The lecture itself was an excellent introduction for me. Even though I have a B.A. and a Master’s degree in Religion, both degrees focused on Christianity. I know so little about the history of Islam as well as the culture.  Dr. Pandya started by showing us clips of American movies and shows depicting Arabs.  It was horrifying.  American’s have done such a great job of depicting Arabic Men as evil and dangerous and Arabic Women as timid and beaten.  We have depicted Arab nations as being backwards and uneducated.  It made me think about what a responsibility Hollywood has to be more cautious about its’ depictions of other cultures. Hollywood has the power to do a lot of harm to people.

In discussing the patriarchy of Islam, Dr. Pandya started by reminding us that the Prophet Mohammed was actually quite progressive. He made it so that women could inherit property, he consulted women on matters of faith, and he in general made life a bit easier for women.  The patriarchal part of Islam came later when the center of the Islamic Empire was moved from Damascus to Persia.  There, Islam encountered Zoroastrianism, which as it turns out was very patriarchal.  Unfortunately, Islam picked up may of its’ ideas from Zoroastrianism that often hurt women.  It was interesting to understand that history. I did some research on Zoroastrianism in Graduate school, but really only focused on early Zoroastrianism, nothing past Jesus.  I do believe that Zoroastrianism played a huge part in the apocalyptic world of Judaism and Christianity, but I had never thought about some of the other roles it had played. I need to do more research on it I guess.

I really loved the stories of women here in American who are helping to change how Americans view Islam as well as the face of Islam as a whole.  There is a movement called the Hizmet (which means service) also known as the Gulen Movement that is focused on inter-faith dialogue, education, and helping people who are in need.  I gather that the Rosengarden Center here in Portland is part of the Hizmet movement.  They put on meals during Ramadan for non-Muslims to introduce us to their practices and to share their beliefs in general.
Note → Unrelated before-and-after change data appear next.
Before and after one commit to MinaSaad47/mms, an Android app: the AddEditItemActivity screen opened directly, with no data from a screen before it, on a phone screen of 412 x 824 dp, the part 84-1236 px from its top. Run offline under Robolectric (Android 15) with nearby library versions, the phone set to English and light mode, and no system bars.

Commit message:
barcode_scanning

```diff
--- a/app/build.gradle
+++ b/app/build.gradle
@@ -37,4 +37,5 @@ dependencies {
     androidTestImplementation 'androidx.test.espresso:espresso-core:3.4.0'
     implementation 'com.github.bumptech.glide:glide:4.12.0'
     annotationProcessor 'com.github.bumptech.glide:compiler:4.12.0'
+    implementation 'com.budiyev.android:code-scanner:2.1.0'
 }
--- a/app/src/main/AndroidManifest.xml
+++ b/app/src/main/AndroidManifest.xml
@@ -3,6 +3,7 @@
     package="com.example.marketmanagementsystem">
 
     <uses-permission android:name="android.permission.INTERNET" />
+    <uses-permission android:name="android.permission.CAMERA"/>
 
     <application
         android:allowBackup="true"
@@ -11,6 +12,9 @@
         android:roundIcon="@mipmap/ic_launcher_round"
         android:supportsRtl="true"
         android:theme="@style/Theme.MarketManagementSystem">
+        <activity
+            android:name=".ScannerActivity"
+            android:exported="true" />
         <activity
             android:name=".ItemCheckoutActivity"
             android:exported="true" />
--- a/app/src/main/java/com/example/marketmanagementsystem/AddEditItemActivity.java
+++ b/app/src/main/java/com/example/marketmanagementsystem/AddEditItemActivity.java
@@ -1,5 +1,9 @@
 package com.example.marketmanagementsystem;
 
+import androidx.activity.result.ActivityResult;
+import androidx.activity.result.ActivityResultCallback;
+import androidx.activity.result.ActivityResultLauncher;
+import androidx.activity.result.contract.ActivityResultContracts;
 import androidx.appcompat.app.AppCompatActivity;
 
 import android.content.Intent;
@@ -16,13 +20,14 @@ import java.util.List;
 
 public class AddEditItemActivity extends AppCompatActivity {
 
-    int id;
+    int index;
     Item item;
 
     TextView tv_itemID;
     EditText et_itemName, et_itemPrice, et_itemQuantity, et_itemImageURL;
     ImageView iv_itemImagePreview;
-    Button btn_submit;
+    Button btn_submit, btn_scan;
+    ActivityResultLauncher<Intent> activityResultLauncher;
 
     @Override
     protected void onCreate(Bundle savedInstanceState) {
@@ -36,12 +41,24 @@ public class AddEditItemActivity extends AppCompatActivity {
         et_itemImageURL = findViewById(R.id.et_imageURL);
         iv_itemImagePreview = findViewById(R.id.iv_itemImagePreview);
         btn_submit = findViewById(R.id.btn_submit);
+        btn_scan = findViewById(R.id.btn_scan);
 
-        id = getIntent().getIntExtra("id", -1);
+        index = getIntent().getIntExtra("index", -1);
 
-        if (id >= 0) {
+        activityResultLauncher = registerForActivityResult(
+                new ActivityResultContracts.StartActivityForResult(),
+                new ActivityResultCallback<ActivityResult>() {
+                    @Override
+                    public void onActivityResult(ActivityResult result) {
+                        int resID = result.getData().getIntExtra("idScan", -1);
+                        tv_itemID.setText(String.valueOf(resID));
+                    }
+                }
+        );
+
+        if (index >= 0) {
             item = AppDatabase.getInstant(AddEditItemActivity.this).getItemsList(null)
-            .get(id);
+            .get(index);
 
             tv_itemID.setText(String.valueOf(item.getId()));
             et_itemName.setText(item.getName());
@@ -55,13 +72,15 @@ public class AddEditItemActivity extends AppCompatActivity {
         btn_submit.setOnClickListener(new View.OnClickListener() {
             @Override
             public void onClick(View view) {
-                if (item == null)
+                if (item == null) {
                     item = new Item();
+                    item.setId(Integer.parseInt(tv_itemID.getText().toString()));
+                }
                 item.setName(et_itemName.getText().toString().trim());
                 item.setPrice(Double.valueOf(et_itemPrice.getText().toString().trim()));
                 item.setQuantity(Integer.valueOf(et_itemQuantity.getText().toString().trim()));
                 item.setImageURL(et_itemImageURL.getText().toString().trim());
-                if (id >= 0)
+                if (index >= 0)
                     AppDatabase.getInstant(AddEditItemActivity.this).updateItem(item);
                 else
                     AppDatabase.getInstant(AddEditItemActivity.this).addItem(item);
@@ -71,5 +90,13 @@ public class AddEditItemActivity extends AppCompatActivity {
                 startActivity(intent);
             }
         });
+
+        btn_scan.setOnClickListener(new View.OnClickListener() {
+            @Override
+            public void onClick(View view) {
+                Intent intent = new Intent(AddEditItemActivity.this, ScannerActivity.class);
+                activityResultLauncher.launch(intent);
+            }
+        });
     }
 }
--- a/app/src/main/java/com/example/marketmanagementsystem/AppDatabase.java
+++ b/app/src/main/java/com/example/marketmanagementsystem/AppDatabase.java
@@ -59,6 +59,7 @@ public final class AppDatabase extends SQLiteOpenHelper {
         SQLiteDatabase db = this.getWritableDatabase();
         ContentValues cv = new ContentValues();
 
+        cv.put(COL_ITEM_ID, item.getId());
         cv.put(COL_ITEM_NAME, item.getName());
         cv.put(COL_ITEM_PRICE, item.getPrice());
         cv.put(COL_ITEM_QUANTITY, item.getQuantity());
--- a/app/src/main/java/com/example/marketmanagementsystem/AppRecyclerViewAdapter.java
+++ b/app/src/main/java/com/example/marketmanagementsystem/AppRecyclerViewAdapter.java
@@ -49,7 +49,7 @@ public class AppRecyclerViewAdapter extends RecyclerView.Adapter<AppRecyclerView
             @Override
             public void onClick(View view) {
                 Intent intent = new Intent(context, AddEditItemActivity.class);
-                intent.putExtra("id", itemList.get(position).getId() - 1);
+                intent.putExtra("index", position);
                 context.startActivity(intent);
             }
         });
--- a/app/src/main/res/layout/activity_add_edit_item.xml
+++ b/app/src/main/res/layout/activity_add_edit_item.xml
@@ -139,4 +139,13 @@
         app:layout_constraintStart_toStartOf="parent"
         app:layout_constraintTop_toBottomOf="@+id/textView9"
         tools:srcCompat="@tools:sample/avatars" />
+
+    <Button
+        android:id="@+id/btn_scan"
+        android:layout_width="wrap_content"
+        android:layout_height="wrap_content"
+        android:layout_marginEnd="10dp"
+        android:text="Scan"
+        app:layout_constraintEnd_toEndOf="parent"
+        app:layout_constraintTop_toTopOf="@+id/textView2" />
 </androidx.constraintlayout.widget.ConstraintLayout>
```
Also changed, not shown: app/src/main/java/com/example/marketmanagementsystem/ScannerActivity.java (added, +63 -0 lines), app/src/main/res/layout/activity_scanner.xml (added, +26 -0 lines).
I’ve emailed Dr. Pandya to see if I can get a copy of her presentation because there were some other points that I want to share (but silly me didn’t bring a notebook to take notes).  Overall, I’m so glad I went!  I will definitely be going back to the Rosegarden for more activities!